Cons: The games are pretty basic, offering just a light wrapper on traditional question-and-answer style structure.
Bottom Line: It won't transform anyone's teaching, but it offers a fun change of pace for review/practice and a nice starting point for teachers looking to experiment with game-based learning as creators and consumers.
Many teachers use Zondle as a reward for students who finish early. It also has a lot of potential as a homework review tool -- students are more likely to actively log on and play games with friends than they are to complete a worksheet or do flashcards in the evening. Zondle does try to offer a lot of support to teachers, and there are some whole-class games and activities, as well as some purchasable extras to help students focus on particular topics.
Editor's Note: Zondle closed on May 1, 2016.
Zondle is a place teachers can go to find, create, and share games focused on classroom content. Teachers set up their classes and assign topics (basically content to be covered) and questions to each student. These topics/questions can be created from scratch or borrowed from what has already been created. When students log in, they can choose from their topics and then pick from a selection of games to play that "teach" these topics. These games are very simplistic templates, and the questions teachers add tend to layer in the learning. For example, players might see a multiple-choice question at the top of the screen and have to gobble up the worm displaying the correct answer. Other games devolve into the chocolate-covered broccoli approach where learning isn't even integrated into the game itself; instead, students answer a question then play a game as a reward.

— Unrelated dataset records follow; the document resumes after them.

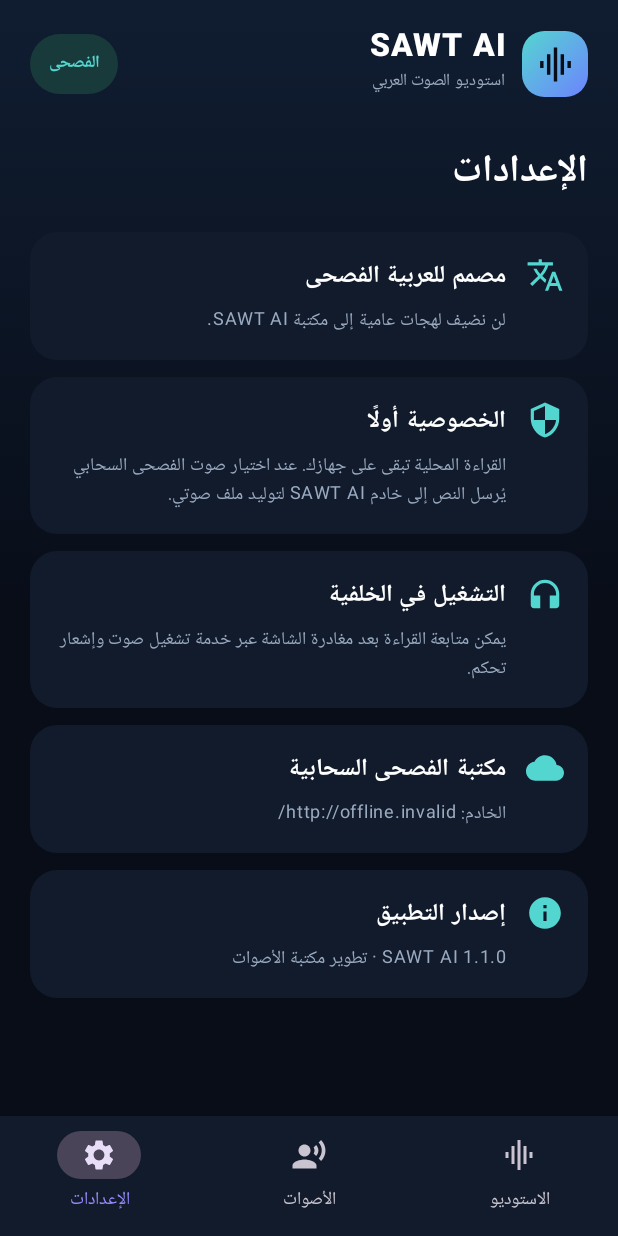
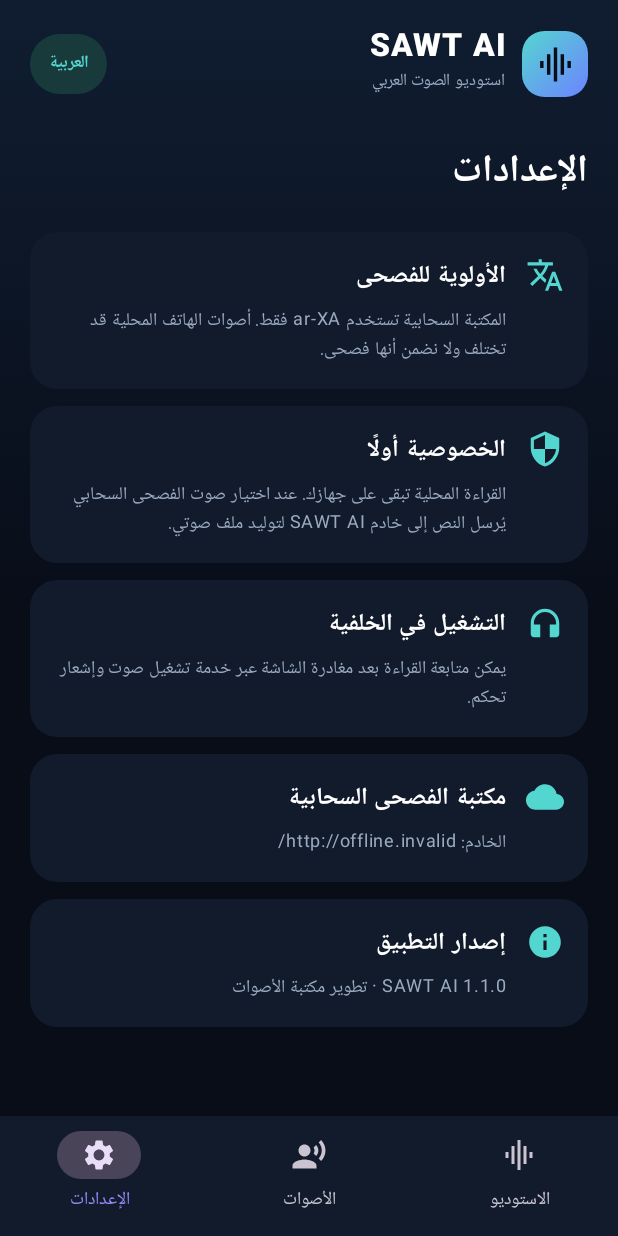
Before and after one commit to a730889067-sys/SAWT-AI, an Android app built with Jetpack Compose: the screen it shows after launch (MainActivity), item 3 of the bottom bar chosen, on a phone screen of 412 x 824 dp. Run offline under Robolectric (Android 15) with nearby library versions, the phone set to English and light mode, and no system bars.

Commit message:
Clarify that only cloud ar-XA voices are guaranteed MSA

```diff
--- a/app/src/main/java/com/sawt/ai/MainActivity.kt
+++ b/app/src/main/java/com/sawt/ai/MainActivity.kt
@@ -107,7 +107,7 @@ private fun SawtApp() {
       Spacer(Modifier.width(11.dp))
       Column { Text("SAWT AI",fontSize=21.sp,fontWeight=FontWeight.ExtraBold,letterSpacing=1.2.sp); Text("استوديو الصوت العربي",color=Muted,fontSize=11.sp) }
      }
-     Surface(color=Color(0xFF183A3B),shape=CircleShape) { Text("الفصحى",Modifier.padding(horizontal=12.dp,vertical=8.dp),color=Cyan,fontSize=11.sp,fontWeight=FontWeight.Bold) }
+     Surface(color=Color(0xFF183A3B),shape=CircleShape) { Text("العربية",Modifier.padding(horizontal=12.dp,vertical=8.dp),color=Cyan,fontSize=11.sp,fontWeight=FontWeight.Bold) }
     }
     Spacer(Modifier.height(27.dp))
     when(tab) {
@@ -132,7 +132,7 @@ private fun SawtApp() {
         Row(Modifier.fillMaxWidth(),horizontalArrangement=Arrangement.SpaceBetween,verticalAlignment=Alignment.CenterVertically) { Text("الصوت المختار",fontWeight=FontWeight.SemiBold); TextButton(onClick={tab=1}) { Text("كل الأصوات") } }
         if(selectedCloudVoice!=null) Row(verticalAlignment=Alignment.CenterVertically) { Box(Modifier.size(44.dp).clip(CircleShape).background(Panel2),contentAlignment=Alignment.Center) { Icon(Icons.Default.Cloud,null,tint=Cyan) }; Spacer(Modifier.width(12.dp)); Column(Modifier.weight(1f)) { Text(selectedCloudVoice!!.label,fontWeight=FontWeight.Bold); Text("صوت فصيح من المكتبة السحابية",color=Muted,fontSize=11.sp) }; Icon(Icons.Default.CheckCircle,null,tint=Cyan) } else if(selectedVoice!=null) Row(verticalAlignment=Alignment.CenterVertically) {
          Box(Modifier.size(44.dp).clip(CircleShape).background(Panel2),contentAlignment=Alignment.Center) { Icon(Icons.Default.RecordVoiceOver,null,tint=Cyan) }
-         Spacer(Modifier.width(12.dp)); Column(Modifier.weight(1f)) { Text(selectedVoice!!.label,fontWeight=FontWeight.Bold); Text("صوت عربي مثبت على جهازك",color=Muted,fontSize=11.sp) }; Icon(Icons.Default.CheckCircle,null,tint=Cyan)
+         Spacer(Modifier.width(12.dp)); Column(Modifier.weight(1f)) { Text(selectedVoice!!.label,fontWeight=FontWeight.Bold); Text("صوت الجهاز · قد لا يكون فصحى",color=Muted,fontSize=11.sp) }; Icon(Icons.Default.CheckCircle,null,tint=Cyan)
         } else Text("لا توجد أصوات عربية مثبتة.",color=Muted,fontSize=12.sp)
        }
       }
@@ -220,12 +220,12 @@ private fun SawtApp() {
          }
         }
        }
-       OutlinedButton(onClick={SystemVoiceCatalog.openTtsSettings(context)},modifier=Modifier.fillMaxWidth()) { Icon(Icons.Default.Download,null); Text("تنزيل أصوات إضافية") }
+       OutlinedButton(onClick={SystemVoiceCatalog.openTtsSettings(context)},modifier=Modifier.fillMaxWidth()) { Icon(Icons.Default.Download,null); Text("إدارة أصوات الجهاز") }
       }
      }
      else -> {
       Text("الإعدادات",fontSize=25.sp,fontWeight=FontWeight.Bold); Spacer(Modifier.height(18.dp))
-      InfoCard("مصمم للعربية الفصحى","لن نضيف لهجات عامية إلى مكتبة SAWT AI.",Icons.Default.Translate)
+      InfoCard("الأولوية للفصحى","المكتبة السحابية تستخدم ar-XA فقط. أصوات الهاتف المحلية قد تختلف ولا نضمن أنها فصحى.",Icons.Default.Translate)
       InfoCard("الخصوصية أولًا","القراءة المحلية تبقى على جهازك. عند اختيار صوت الفصحى السحابي يُرسل النص إلى خادم SAWT AI لتوليد ملف صوتي.",Icons.Default.Security)
       InfoCard("التشغيل في الخلفية","يمكن متابعة القراءة بعد مغادرة الشاشة عبر خدمة تشغيل صوت وإشعار تحكم.",Icons.Default.Headphones)
       InfoCard("مكتبة الفصحى السحابية",if(apiUrl.isBlank()) "لم يتم ربط عنوان الخادم بعد؛ الأصوات السحابية لن تعمل قبل نشر الخادم وضبط عنوانه." else "الخادم: $apiUrl",Icons.Default.Cloud)
```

While the games on Zondle aren't very good representations of what games for learning can do, they'll offer something different than worksheets. It's helpful that teachers can tweak content, adding their own questions to personalize the experience to each student. And there's a huge variety of subjects available, so teachers likely won't have any trouble finding the information they want to review. Still, it's hard to claim Zondle is doing much more than offering a new way to deliver flashcard-style practice. Although this type of question-and-answer review has its place, it's not likely to hold students' attention for long, and doesn't do what games are great at: building higher-order thinking skills.